Free to love?
Welcome back to Celebration Month, where I continue to serve you queer content surrounding the themes of Pride Month.
One part of being LGBTQ+ that separates us from wider society, is who we choose to love. Yes our sexuality - who we are attracted to- and our desires are seen as different. This is the original and first issue so many people have with us.
Quick recap for those that need it, gender and sexuality are very different. Yes they do connect, but they can be very separate to. In terms of gender, I see mine as a fluid object that incorporates many elements. My sexuality is slightly different, I’m gay attracted to men. So you see it can be tricky.
As a young queer person, trying to date and juggle all the ways in which you feel can be immensely challenging. I’m not the first to write this, and I certainly won’t be the last. We are told the easiest ways to meet people is online, specifically dating apps.
There are so many apps these days, and I know an awful lot of people who have tried them. There are specific apps for queer people, which is great. Hold on, because this is where the issues are embedded.
You would imagine that a minority group would be accepting, accommodating and easy to get along with? Well, most of the interactions I have had in certain apps have been some of the most traumatic and demoralising interactions I’ve ever experienced.
It’s no secret that I present in a typically feminine way. I am often found in a dress with a heel. I accentuate my features with makeup. To many, these are purely markers of a woman. Which is not how identify. Surely a person on a queer dating app will understand that? No, not at all actually.
Trying to engage with guys is stressful enough, without messages that are basically abuse. Standard ones focus on my appearance. ‘Why are you on here? This app is for men interested in men’ that’s a classic. Then you get the ones who kind of sound nice, ‘love your look baby’ okay a bit creepy, but not awful. A few messages in, ‘how often do you cross dress’ oh so you think I’m cross dressing.
At this point, I try to explain who I am - which is problematic in itself, because why should I have too. It’s not my problem, any way that’s beside the point. Yet, I do persevere, only to be rebuked. Sometimes I’m blocked, sometimes I’m sent abuse.
All I’m trying to do is make a connection with someone who isn’t my sisters dog. Sorry Norman, you are prefect for me, but I want a bit more than chin scratches. I’m looking for way more than a physical relationships I’m looking for love. Yet at every turn my appearance and personality seem to be a huge turn off for so many people.
It may seem that I’m taking this incredibly personally. Yet, stop for a moment. I am being told that my very being is not accepted by the people who I want to connect with. At very low moments, I have considered changing the way I dress, ‘toning it down’ presenting myself in a way that is more acceptable.

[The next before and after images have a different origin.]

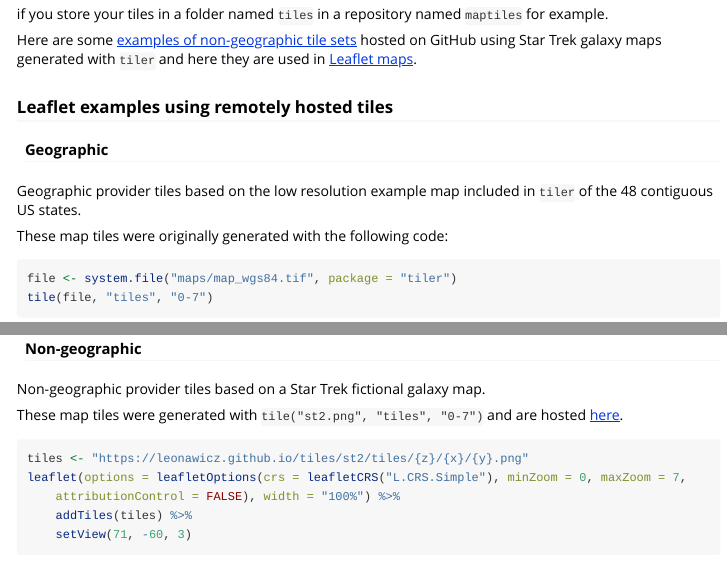
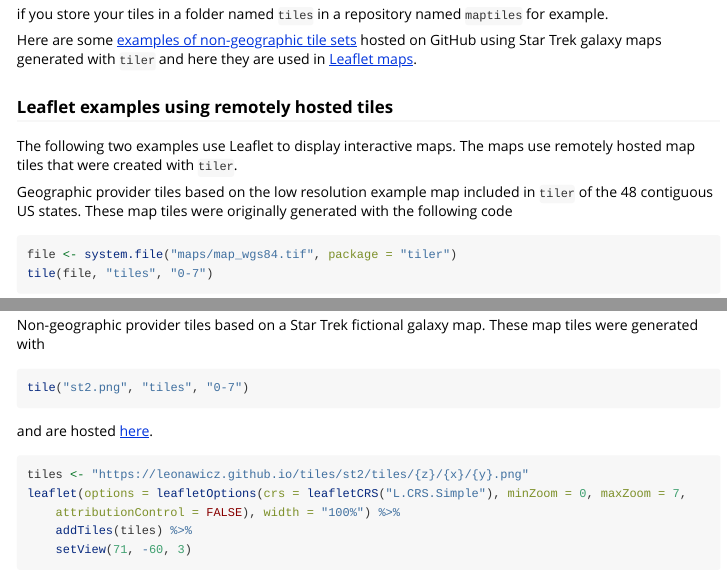
Before and after one commit to ropensci/tiler, an R Markdown document (vignettes/tiler.Rmd): the page in a window 1100 px wide, from 5210 px down, and a second part further down, joined at a grey line. Rendered offline with R 4.5, knitr and Pandoc, with nearby package versions; some code elsewhere in the file could not run offline; long lines of code are wrapped; common packages that the code uses without loading them are loaded.

Commit message:
Update Leaflet examples.

````diff
--- a/vignettes/tiler.Rmd
+++ b/vignettes/tiler.Rmd
@@ -192,11 +192,9 @@ Here are some [examples of non-geographic tile sets](https://github.com/leonawic
 
 ### Leaflet examples using remotely hosted tiles
 
-#### Geographic
+The following two examples use Leaflet to display interactive maps. The maps use remotely hosted map tiles that were created with `tiler`.
 
-Geographic provider tiles based on the low resolution example map included in `tiler` of the 48 contiguous US states.
-
-These map tiles were originally generated with the following code:
+Geographic provider tiles based on the low resolution example map included in `tiler` of the 48 contiguous US states. These map tiles were originally generated with the following code
 
 ```{r map1_tiles, eval=FALSE}
 file <- system.file("maps/map_wgs84.tif", package = "tiler")
@@ -215,4 +212,7 @@ leaflet(
   addTiles(tiles, options = tileOptions(opacity = 0.8)) %>% setView(-100, 40, 3)
 ```
 
+Non-geographic provider tiles based on a Star Trek fictional galaxy map. These map tiles were generated with
 
+```{r map2_tiles, eval=FALSE}
+tile("st2.png", "tiles", "0-7")
@@ -222,6 +221,4 @@ leaflet(
-Non-geographic provider tiles based on a Star Trek fictional galaxy map.
-
-These map tiles were generated with `tile("st2.png", "tiles", "0-7")` and are hosted [here](https://github.com/leonawicz/tiles/tree/master/st2).
+and are hosted [here](https://github.com/leonawicz/tiles/tree/master/st2).
 
 ```{r map2}
 tiles <- "https://leonawicz.github.io/tiles/st2/tiles/{z}/{x}/{y}.png"
````
Also changed, not shown: vignettes/tiler.Rmd (4 more changed lines), 1 other file.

I sit here, typing this, knowing that in no world is this fair. I should not have to change who I am to feel accepted. I deserve to feel loved just as much as anyone else. I will not change who I am, and I will continue to live just as I please.
We cannot allow that only queer people who appear to be sexy by societies standards be the only ones to be accepted. You are not an ally if you only support queer people because you find them attractive. We have to support all parts of the community. We must strive for acceptance for ALL.
This is why pride month is SO important. It raises the profile of queer people. It makes us more visible. We are seen a little bit more acceptable. More and more people will slowly have their minds changed about what is right and wrong. I may never find love, but by being who I am right now I may make it much easier for future generations to find love.
Thank you so much for joining me, as always. I will see you next week, where I will continue to Celebrate all things Queer!
Shot by Rachel Pechey
Shop my lewk:
Dress: Collusion Studios
Jeans: M&S, Old
Bag: Shrimps X Warehouse
Earrings: Elizabeth Whibley